§ Exercise requirements
Make an exact copy of each entry, leaving out every picture.

___ Extracted data ___

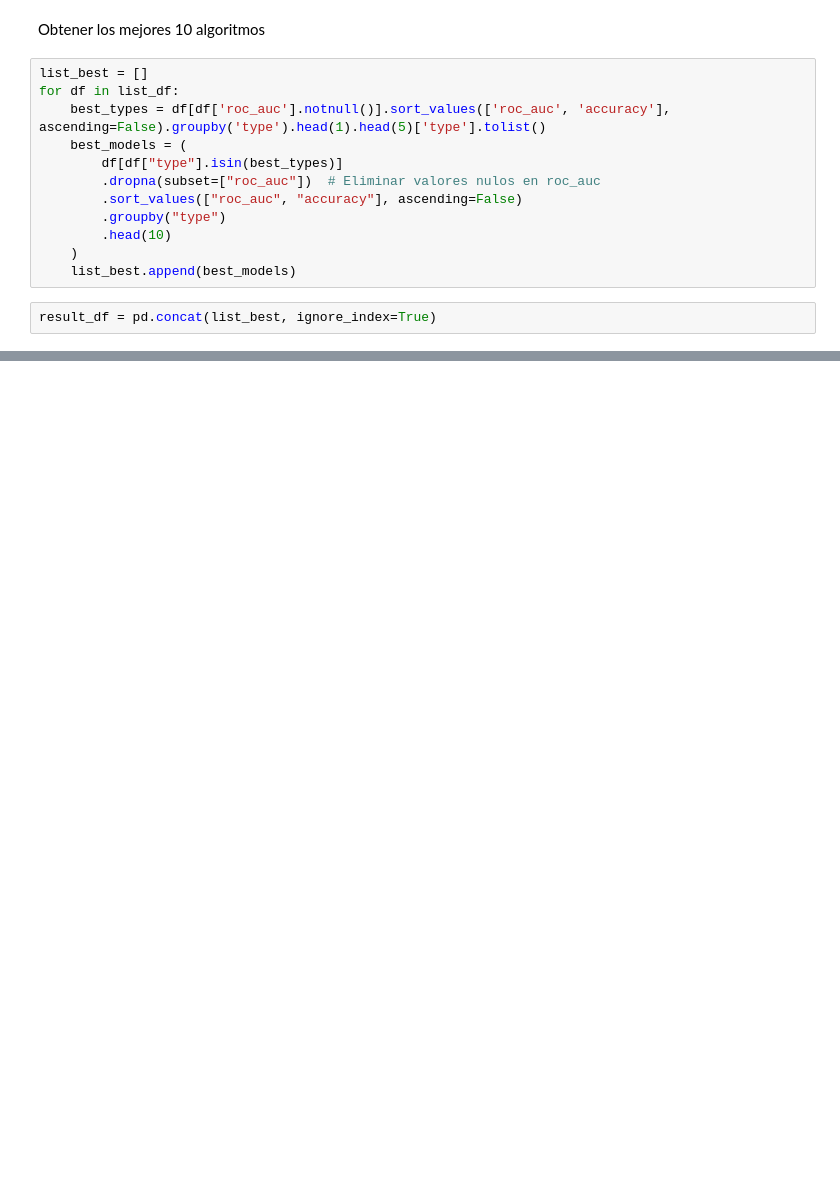
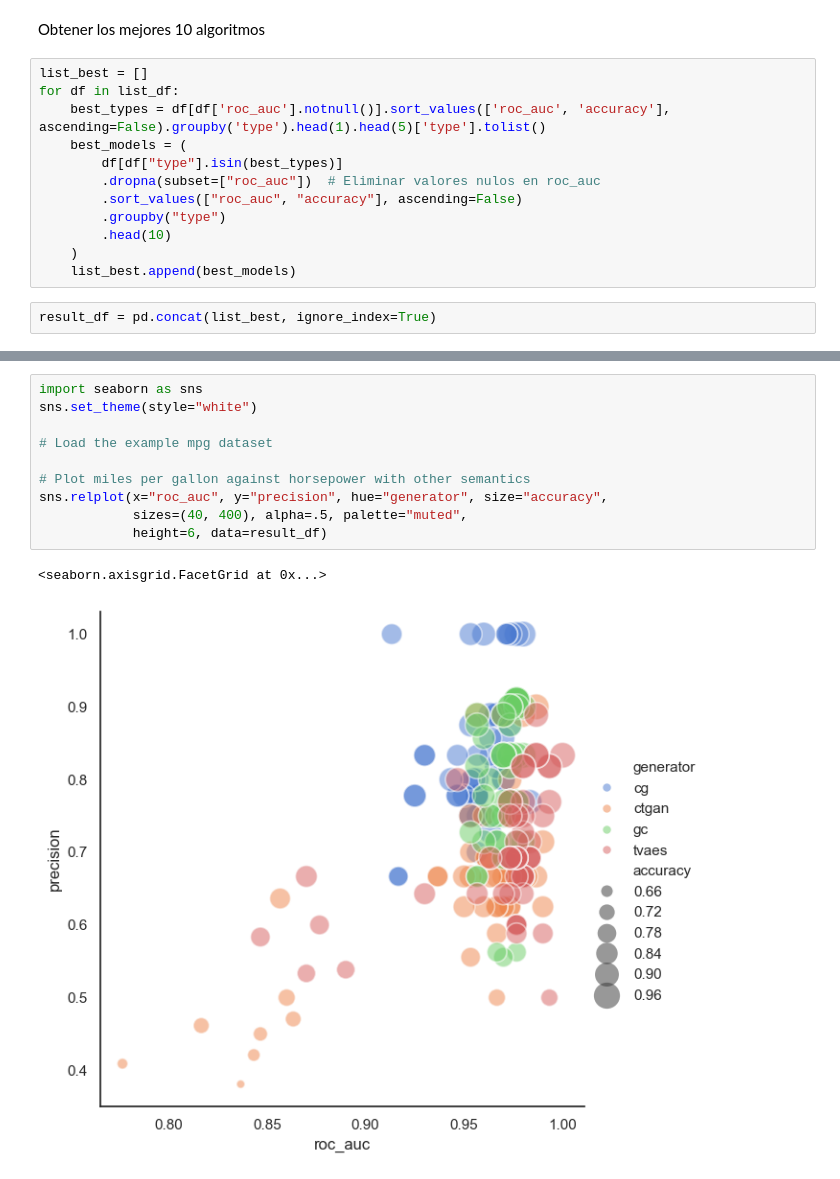
Before and after one commit to jgalanl/synthetic-data, a Jupyter notebook: analytics/analytics.ipynb, the cells around one changed output, grey strips where cells are left out. Drawn from its saved outputs; the diff is of its cells as text; blank space fills up the shorter version.

```diff
--- a/analytics/analytics.ipynb
+++ b/analytics/analytics.ipynb
@@ -127,0 +131,13 @@ plt.show()
+# %%
+import seaborn as sns
+sns.set_theme(style="white")
+
+# Load the example mpg dataset
+
+# Plot miles per gallon against horsepower with other semantics
+sns.relplot(x="roc_auc", y="precision", hue="generator", size="accuracy",
+            sizes=(40, 400), alpha=.5, palette="muted",
+            height=6, data=result_df)
+# %% [output]
+<seaborn.axisgrid.FacetGrid at 0x...>
+[figure, added]
```
Also changed, not shown: parts of 8 cells of this notebook.
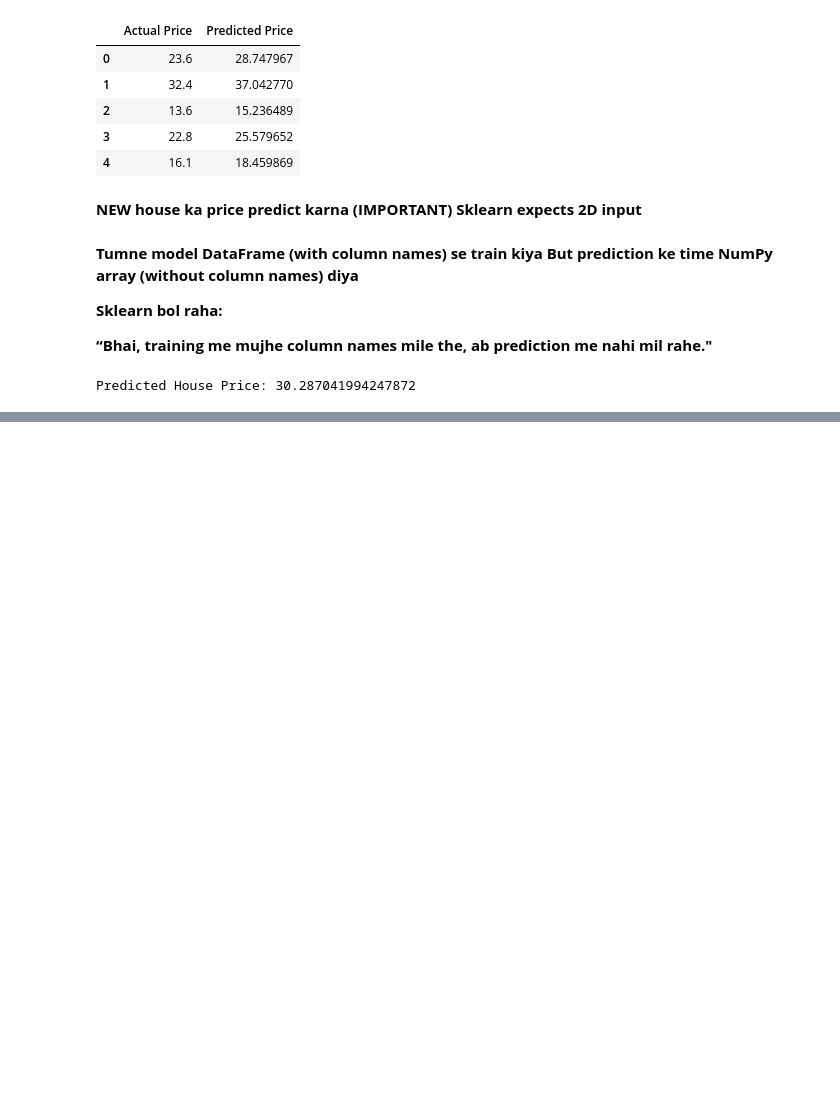
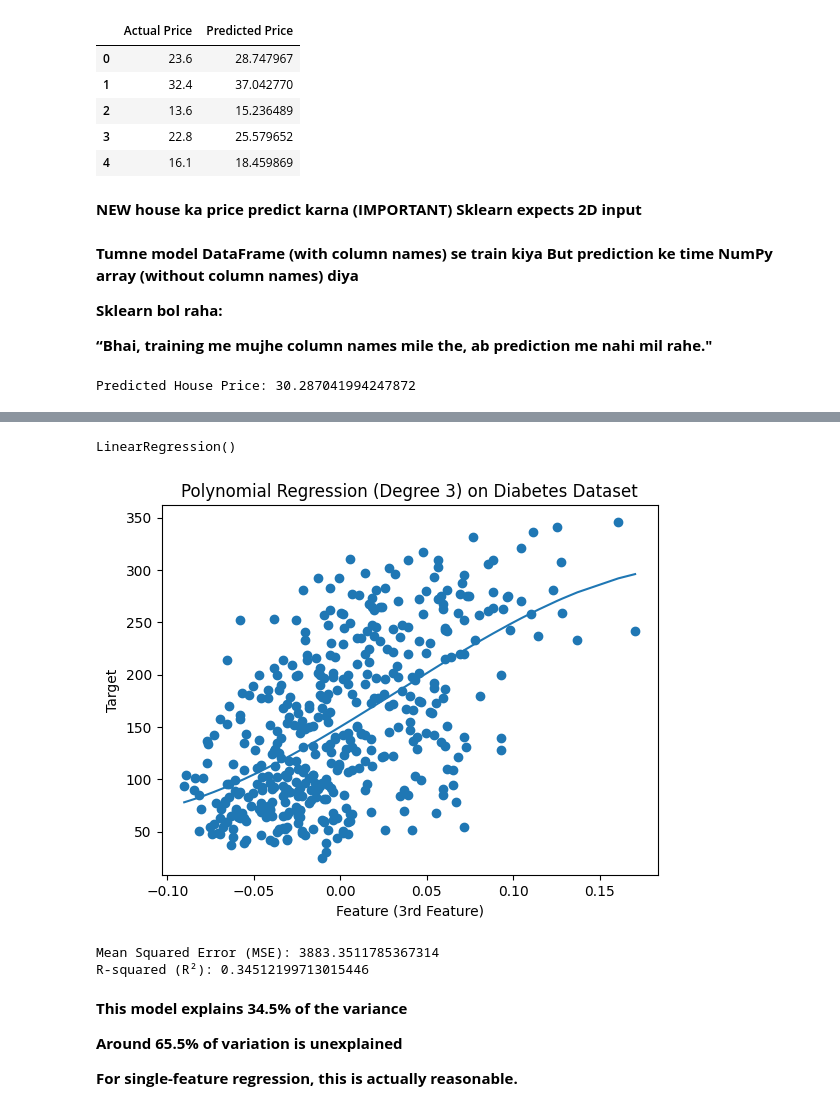
Before and after one commit to siddhika1436/Machine-Learning-From-Scratch-Beginner-Friendly, a Jupyter notebook: LinearRegression.ipynb, the cells around one changed output, grey strips where cells are left out. Drawn from its saved outputs; the diff is of its cells as text; code cells hidden in the pictures; blank space fills up the shorter version.

```diff
--- a/LinearRegression.ipynb
+++ b/LinearRegression.ipynb
@@ -137,0 +152,23 @@ Predicted House Price: 30.287041994247872
+# %%
+poly = PolynomialFeatures(degree=3)
+X_poly = poly.fit_transform(X)
+# %%
+model = LinearRegression()
+model.fit(X_poly, y)
+# %% [output]
+LinearRegression()
+# %%
+y_pred = model.predict(X_poly)
+# %%
+sorted_index = np.argsort(X[:, 0])
+X_sorted = X[sorted_index]
+y_sorted_pred = y_pred[sorted_index]
+# %%
+plt.scatter(X, y)
+plt.plot(X_sorted, y_sorted_pred)
+plt.xlabel("Feature (3rd Feature)")
+plt.ylabel("Target")
+plt.title("Polynomial Regression (Degree 3) on Diabetes Dataset")
+plt.show()
+# %% [output]
+[figure, added]
@@ -137,0 +178,12 @@ Predicted House Price: 30.287041994247872
+# %%
+print("Mean Squared Error (MSE):", mse)
+print("R-squared (R²):", r2)
+# %% [output]
+Mean Squared Error (MSE): 3883.3511785367314
+R-squared (R²): 0.34512199713015446
+# %% [markdown]
+**This model explains 34.5% of the variance**
+
+**Around 65.5% of variation is unexplained**
+
+**For single-feature regression, this is actually reasonable.**
```
Also changed, not shown: parts of 5 cells of this notebook, 5 other files.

___

§ Answer box
Before and after one commit to jgalanl/synthetic-data, a Jupyter notebook: analytics/analytics.ipynb, the cells around one changed output, grey strips where cells are left out. Drawn from its saved outputs; the diff is of its cells as text; blank space fills up the shorter version.

```diff
--- a/analytics/analytics.ipynb
+++ b/analytics/analytics.ipynb
@@ -127,0 +131,13 @@ plt.show()
+# %%
+import seaborn as sns
+sns.set_theme(style="white")
+
+# Load the example mpg dataset
+
+# Plot miles per gallon against horsepower with other semantics
+sns.relplot(x="roc_auc", y="precision", hue="generator", size="accuracy",
+            sizes=(40, 400), alpha=.5, palette="muted",
+            height=6, data=result_df)
+# %% [output]
+<seaborn.axisgrid.FacetGrid at 0x...>
+[figure, added]
```
Also changed, not shown: parts of 8 cells of this notebook.
Before and after one commit to siddhika1436/Machine-Learning-From-Scratch-Beginner-Friendly, a Jupyter notebook: LinearRegression.ipynb, the cells around one changed output, grey strips where cells are left out. Drawn from its saved outputs; the diff is of its cells as text; code cells hidden in the pictures; blank space fills up the shorter version.

```diff
--- a/LinearRegression.ipynb
+++ b/LinearRegression.ipynb
@@ -137,0 +152,23 @@ Predicted House Price: 30.287041994247872
+# %%
+poly = PolynomialFeatures(degree=3)
+X_poly = poly.fit_transform(X)
+# %%
+model = LinearRegression()
+model.fit(X_poly, y)
+# %% [output]
+LinearRegression()
+# %%
+y_pred = model.predict(X_poly)
+# %%
+sorted_index = np.argsort(X[:, 0])
+X_sorted = X[sorted_index]
+y_sorted_pred = y_pred[sorted_index]
+# %%
+plt.scatter(X, y)
+plt.plot(X_sorted, y_sorted_pred)
+plt.xlabel("Feature (3rd Feature)")
+plt.ylabel("Target")
+plt.title("Polynomial Regression (Degree 3) on Diabetes Dataset")
+plt.show()
+# %% [output]
+[figure, added]
@@ -137,0 +178,12 @@ Predicted House Price: 30.287041994247872
+# %%
+print("Mean Squared Error (MSE):", mse)
+print("R-squared (R²):", r2)
+# %% [output]
+Mean Squared Error (MSE): 3883.3511785367314
+R-squared (R²): 0.34512199713015446
+# %% [markdown]
+**This model explains 34.5% of the variance**
+
+**Around 65.5% of variation is unexplained**
+
+**For single-feature regression, this is actually reasonable.**
```
Also changed, not shown: parts of 5 cells of this notebook, 5 other files.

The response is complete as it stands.